Let's be clear: the Open Data movement is not about the pursuit of complete and unconditional openness. We know that it would be unwise to publish details of police patrol patterns, or the combination to the safe containing the crown jewels. We believe that fundamental reference data like ordnance survey maps, transport timetables, and company information should be freely available to all - information about objects, rather than information about people. Internationally, slightly different standards apply in different countries, but in the UK open data can be defined as "non-personally identifiable data produced in the course of an organisation’s ordinary business". However, between 'open data' and 'personal data' there is a large grey area, and inevitably the boundaries are sometimes blurry.
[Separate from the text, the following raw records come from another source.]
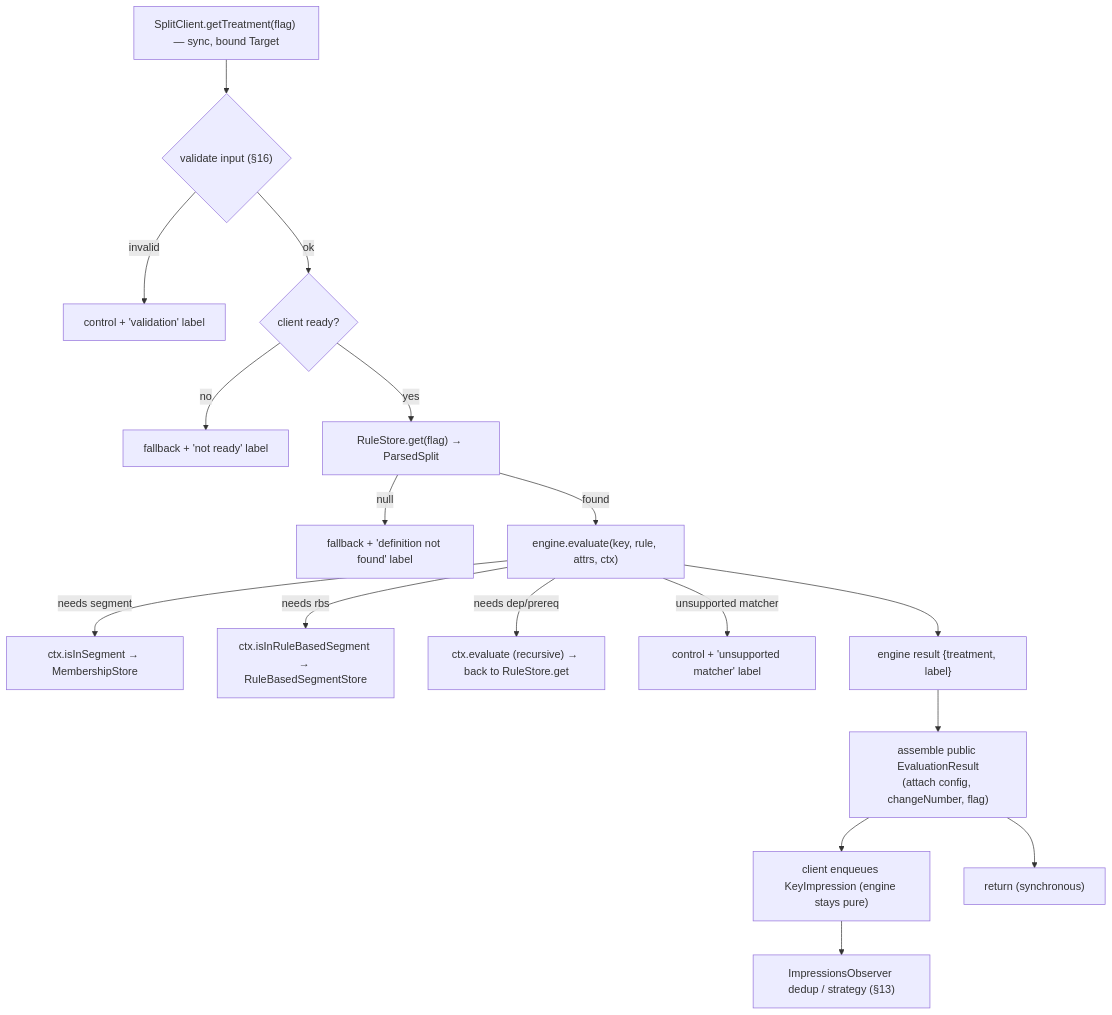
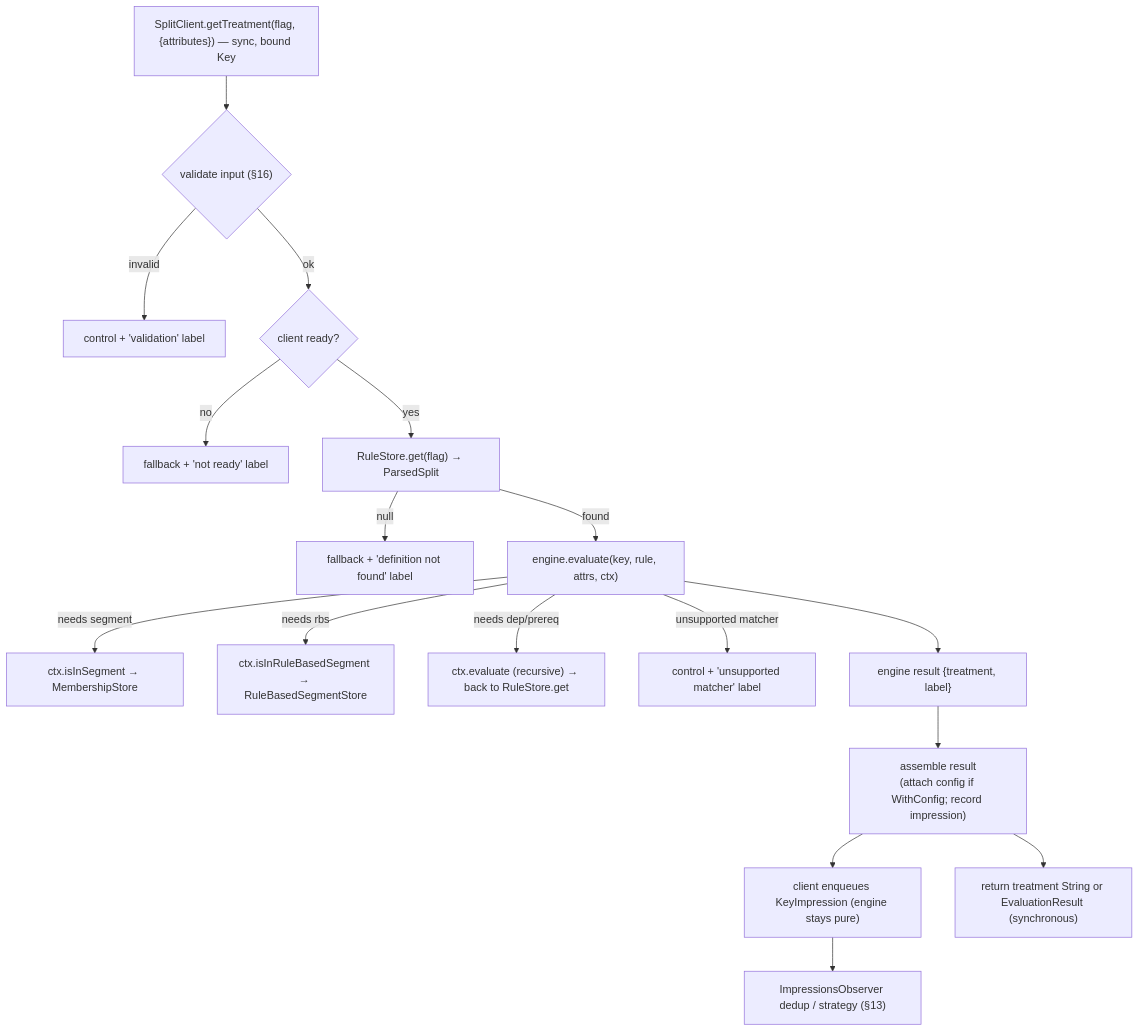
The third of 7 diagrams in docs/SDK-Specification-v1-RFC2119.md (splitio/dart-client), drawn with Mermaid before and after one commit. The commit also changed other lines of this file and 382 other files, not shown here.

````diff
--- a/docs/SDK-Specification-v1-RFC2119.md
+++ b/docs/SDK-Specification-v1-RFC2119.md
@@ -291,19 +294,19 @@
 ```mermaid
 flowchart TD
-  A["SplitClient.getTreatment(flag) — sync, bound Target"] --> B{"validate input (§16)"}
+  A["SplitClient.getTreatment(flag, {attributes}) — sync, bound Key"] --> B{"validate input (§16)"}
   B -- invalid --> Z["control + 'validation' label"]
   B -- ok --> R{"client ready?"}
   R -- no --> NR["fallback + 'not ready' label"]
   R -- yes --> L["RuleStore.get(flag) → ParsedSplit"]
   L -- null --> DNF["fallback + 'definition not found' label"]
   L -- found --> E["engine.evaluate(key, rule, attrs, ctx)"]
   E -->|"needs segment"| S["ctx.isInSegment → MembershipStore"]
   E -->|"needs rbs"| RB["ctx.isInRuleBasedSegment → RuleBasedSegmentStore"]
   E -->|"needs dep/prereq"| RC["ctx.evaluate (recursive) → back to RuleStore.get"]
   E -->|"unsupported matcher"| UM["control + 'unsupported matcher' label"]
   E --> RES["engine result {treatment, label}"]
-  RES --> ASM["assemble public EvaluationResult<br/>(attach config, changeNumber, flag)"]
+  RES --> ASM["assemble result<br/>(attach config if WithConfig; record impression)"]
   ASM --> IMP["client enqueues KeyImpression (engine stays pure)"]
-  ASM --> OUT["return (synchronous)"]
+  ASM --> OUT["return treatment String or EvaluationResult (synchronous)"]
   IMP --> DD["ImpressionsObserver dedup / strategy (§13)"]
 ```
````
Serious privacy issues usually arise when an institution sees individuals as objects.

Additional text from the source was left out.